Let's start with the positives:
1. Rotation reduces employee turnover.
Developers start looking for new challenges when their current work has exhausted itself and no longer offers a challenge. It is not too exciting to do things day after day that you already know very well. Another important reason is often technology. Developers want to experiment and learn new technologies, which is often not possible in a long-term project.
In addition to the technical side, the basic knowledge of the business field and the resulting excitement should not be underestimated. Having implemented digital transformations in the financial sector for a long time, creating solutions in, for example, in agriculture or medicine is a great challenge and change.
2. Rotation provides an opportunity to learn.
Doing the same project for a long time starts to seem like the only way to do things. TWN has role-based experience exchange workshops and various internal trainings, but hands-on experience is still the best way to get a feel for how another project is delivered.
3. Rotation improves code quality.
Being on the project for a long time, you get used to some nuances so much that you don't notice them anymore. Every time a new member joins the project, he/she has questions about why something is done the way it is. It often helps to improve quality through small changes.
4. Rotation reduces the ego.
When working on one project for a long time, a situation arises where the developers "own" the code. "Owning" the code leads to problems that prevent effective collaboration and seeing the bigger picture, ultimately leading to a poorer result.
There are two sides to everything.
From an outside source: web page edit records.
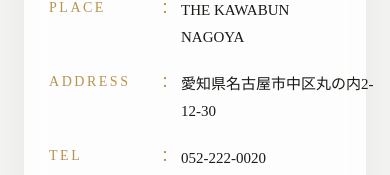
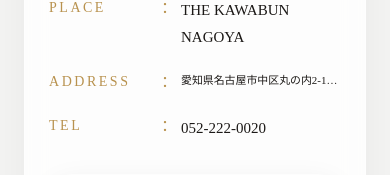
Before and after one commit to g-ambe/family-invitation, a React (Vite) app: page / in a window 390 px wide. Shown: the part 1111-1286 px from the top of the page. Built offline with nearby package versions, Linux system fonts and the light colour scheme; grey boxes are pictures that could not be loaded.

Commit message:
Update App.jsx

```diff
--- a/src/App.jsx
+++ b/src/App.jsx
@@ -488,8 +488,10 @@
                   <div
                     style={{
                       lineHeight: 1.8,
-                      fontSize: "clamp(15px, 2vw, 18px)",
-                      wordBreak: "keep-all",
+                      fontSize: "clamp(10px, 2.8vw, 18px)",
+                      whiteSpace: "nowrap",
+                      overflow: "hidden",
+                      textOverflow: "ellipsis",
                     }}
                   >
                     愛知県名古屋市中区丸の内2-12-30
```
The same goes for rotation. It is worth paying attention to the following points:
1. The basis of a successful software project is a team that works well together.
It takes a long time for team members to get to know and respect each other. Everyone has their strengths, weaknesses and quirks. It can take almost a year to begin to understand what kind of tasks someone likes, what type of humour their peers have, and who evaluates workloads.
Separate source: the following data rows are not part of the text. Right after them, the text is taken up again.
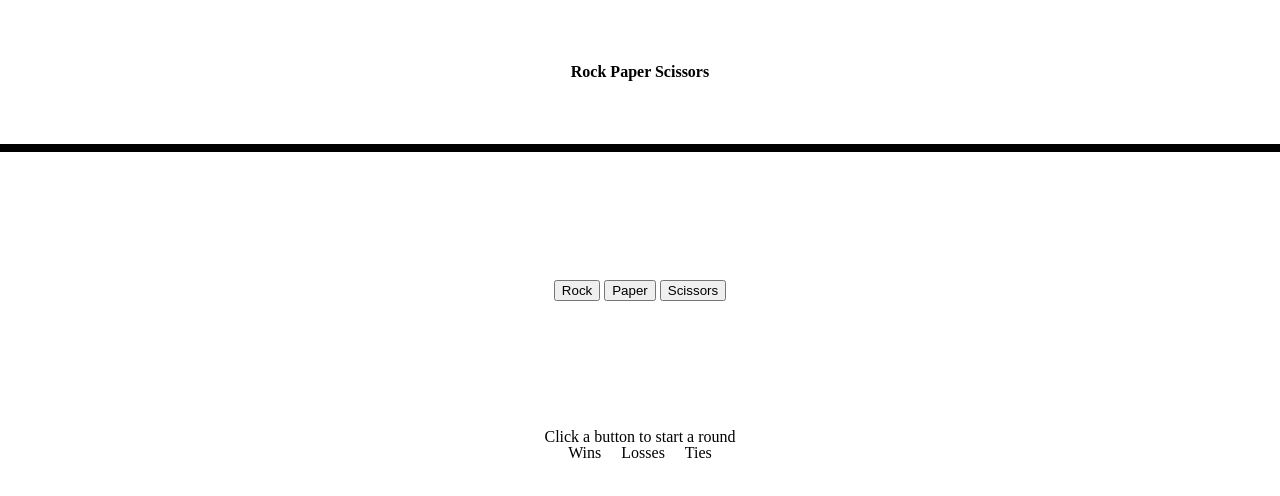
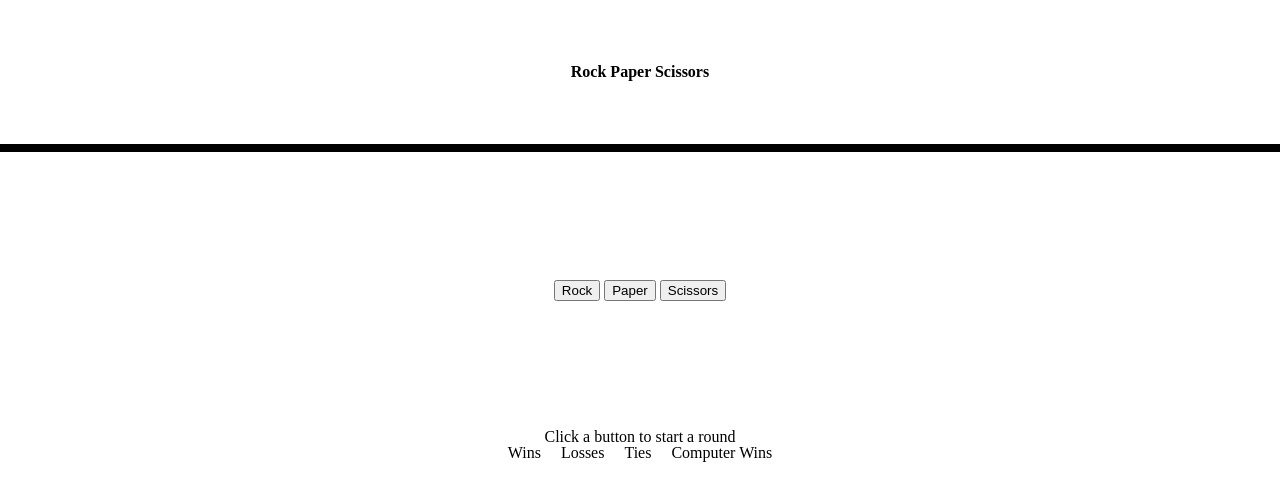
Before and after one commit to kholston/rock_paper_scissors, a plain HTML site: page index.html in a window 1280 px wide. Drawn offline with Linux system fonts and the light colour scheme.

Commit message:
Add  "Computer Wins" to results list

```diff
--- a/index.html
+++ b/index.html
@@ -27,6 +27,7 @@
         <li>Wins</li>
         <li>Losses</li>
         <li>Ties</li>
+        <li>Computer Wins</li>
     </ul>
 
 </div>
```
That is why it is worth being very careful when changing this micro-community. A new team member will inevitably have to replace the so-called "old" team member, and consequently, you can hear opinions from the team that it would have been easier to give this job to the developer who was just rotated out.
In addition, bringing in a new team member means a decent learning curve in the initial phase of the collaboration. Success here is guaranteed by a well-developed mentoring system, which we discussed in TWN in more detail in our previous blog article.
2. What about finding a new project for the whole team?
This is definitely the best way to implement rotation. Here, of course, there are some prerequisites - the previous project made by the team must be completed, or it must at least be at such a level that it can be passed on.
It is not wise to go overboard with rotation; rotation is certainly not a tool to solve problems. Instead, it should be seen as an opportunity to improve things.